©Billy Rose Theatre Division, The New York Public Library for the Performing Arts

Broadsided by the early closing of Opportunity coinciding with the opening of his The Young Visitors (11-29-1920, 39th Street,) Brady requested – and was granted – a concession from Equity for a break in his artists’ contracts while he scrambled to book the show on a tour to last it through the season, and the contracts of his company.[29].  Crane took the opportunity to sail to Bermuda for a few weeks,[30] but was back in town when the production played the subway circuit of the outer boroughs from mid-January to early March, 1921. After a four week hiatus, it endured two weeks at Philadelphia’s Walnut Street Theatre before finally giving up the ghost,[31] allowing James Crane … and Eveta Knudson … to immediately jump into rehearsals for Brady’s next production, Personality. By the time the new show finally limped into the Playhouse Theatre on August 27th, Crane’s marriage to Alice Brady was over … as was his relationship with the Brady stock company. Edmund Lowe enjoyed the dubious honor of replacing him[32].

Nita, meanwhile, had taken advantage of that six week hiatus in late November and extricated herself from the Opportunity company. On the road, her role was essayed by Constance Beaumar. If the Broadway critics thought of her as only a film actress, she would concentrate her efforts in that arena. She went to work for the Selznicks.

[1] Leif, Max, “The Real Inside Dope on the Movie Stars: Nita Naldi Leads in Rise of Nonna Dooley – Looks Before  Brains, Says Film Vamp,” Buffalo Morning Express, July 20, 1924 (syndicated)

[2] Unidentified newspaper article, Star Gazer Column, periodical, Nita Naldi file, New York Public Library, Billy Rose Collection

[3] “Briefs,” New York Express, April 22, 1920

[4] Kozarski, Richard, Hollywood on the Hudson: Film and Television in New York from Griffith to Sarnoff, Rutgers University Press, Piscataway, NJ, 2008, p. 117.

[5] New York Clipper, April 28, 1920, also New York Dramatic Mirror, May 1, 1920 and July 17, 1920.

[6] Chicago Tribune, April 25, 1920

[7] Life (10-24-1924, Manhattan Opera House)

[8] New York Dramatic Mirror, November 6, 1920

[9] New York Dramatic Mirror, January 29, 1921

[10] Variety, July 9, 1920 and , July 9, 1920 and The Billboard, July 17, 1920

[11] Asbury Park Evening press, July 12, 1920

[12] “Guarantee Contracts Latest Stunt on Legit Broadway,” Variety, July 16, 1920
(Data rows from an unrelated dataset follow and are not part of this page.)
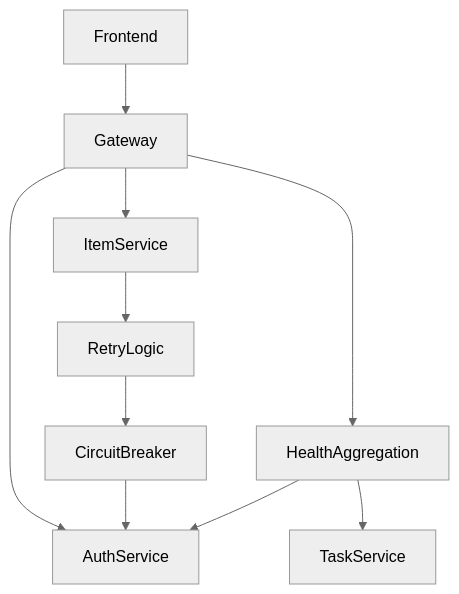
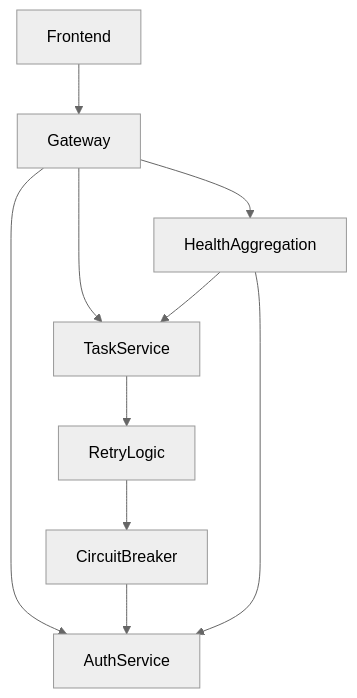
One commit to aidilsaputrakirsan-classroom/cc-kelompok-a-ethereal changed the second of 2 diagrams in docs/architecture.md. Above: the diagram before and after it, drawn with Mermaid (neutral theme). The commit also changed other lines of this file and 1 other file, not shown here.

````diff
--- a/docs/architecture.md
+++ b/docs/architecture.md
@@ -188,17 +188,17 @@
 ```mermaid
 graph TD
 
 Frontend --> Gateway
 
-Gateway --> ItemService
+Gateway --> TaskService
 Gateway --> AuthService
 
-ItemService --> RetryLogic
+TaskService --> RetryLogic
 RetryLogic --> CircuitBreaker
 CircuitBreaker --> AuthService
 
 Gateway --> HealthAggregation
 
 HealthAggregation --> AuthService
 HealthAggregation --> TaskService
 ```
````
[13] “Broadway Player for Alhambra,” Brooklyn Daily Eagle, April 29, 1923

[14] “Weather Brings Business Back to Broadway Houses,” Variety, July 30, 1920

[15] “Brady-Woods 1920 Race,” Variety, August 6, 1920.
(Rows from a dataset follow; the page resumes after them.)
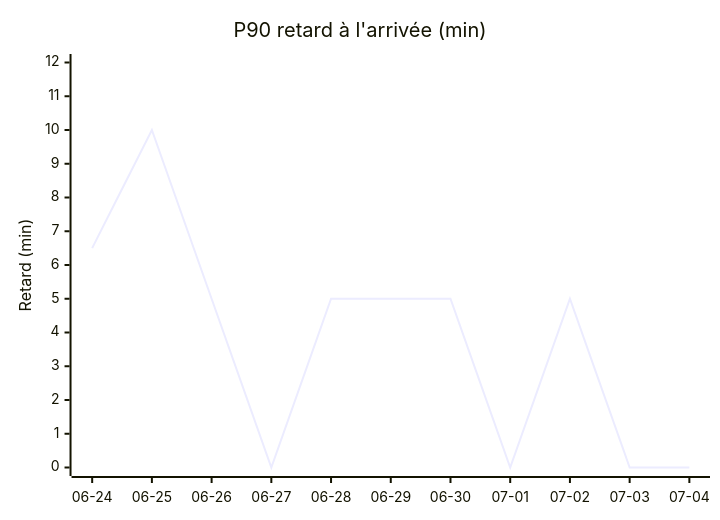
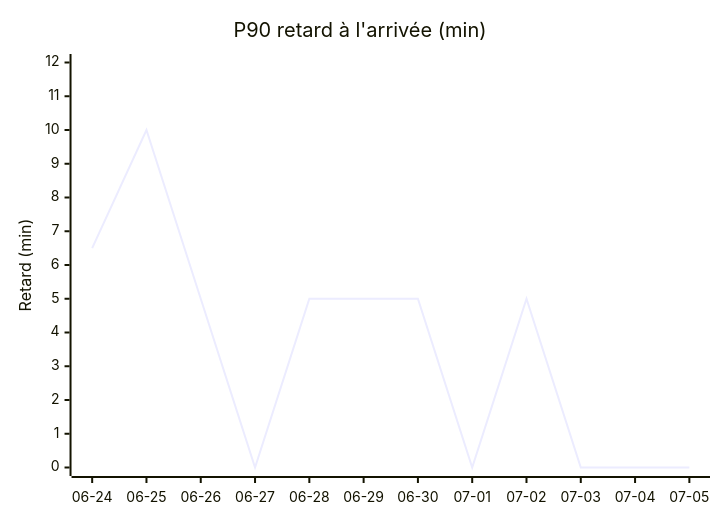
One commit to antoinerep/horaire-ter changed the first of 4 diagrams in STATS.md. Above: the diagram before and after it, drawn with Mermaid. The commit also changed other lines of this file and 1 other file, not shown here.

````diff
--- a/STATS.md
+++ b/STATS.md
@@ -29,7 +29,7 @@
 ```mermaid
 xychart-beta
     title "P90 retard à l'arrivée (min)"
-    x-axis ["06-24", "06-25", "06-26", "06-27", "06-28", "06-29", "06-30", "07-01", "07-02", "07-03", "07-04"]
+    x-axis ["06-24", "06-25", "06-26", "06-27", "06-28", "06-29", "06-30", "07-01", "07-02", "07-03", "07-04", "07-05"]
     y-axis "Retard (min)" 0 --> 12
-    line [6.5, 10.0, 5.0, 0.0, 5.0, 5.0, 5.0, 0.0, 5.0, 0.0, 0.0]
+    line [6.5, 10.0, 5.0, 0.0, 5.0, 5.0, 5.0, 0.0, 5.0, 0.0, 0.0, 0.0]
 ```
````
[16] P. V.R., “The Play,” New York Evening Post, July 31, 1920

[17] “’Opportunity’ is Brady’s First Show of the Season,” New York Clipper, August 4, 1920

[18] “Obituaries,” Variety, October 17, 1956

[19] “Try-Out For Two Plays,” New York Times, February 2, 1920.

[20] P. V.R., “The Play,” New York Evening Post, July 31, 1920

[21] Mantle, Burns, “’Opportunity’ Off the Leash,” New York Mail, July 31, 1920

[22] “Manager Brady Produces ’Opportunity’ with Plenty of Punches and Excitement,” New York Evening Telegram, July 31, 1920

[23] Castellun, Maida, “’Opportunity’ is a noisy But Effective Melodrama of Wall Street, With Several Morals,” The New York Call, August 7, 1920.

[24] “Opportunity,” The Brooklyn Daily Eagle, August 2, 1920

[25] “Opportunity,” The Billboard, August 14, 1920

[26] “’Opportunity’ Cut,” The Billboard, August 14, 1920

[27] “Geo. M. Cohan Leases Hudson to House ‘Meanest Man’,” Variety, September 17, 1920

[28] Grosses courtesy of the weekly “Grosses in N. Y. and Comment” column, Variety, August-November, 1920

[29] “By Equity Arrangement,” Variety, November 26, 1920

[30] New York Clipper, December 8, 1920

[31] “Shows Closing,” Variety, April 22, 1921

[32] “Gossip of the Rialto,” New York Times, August 14, 1921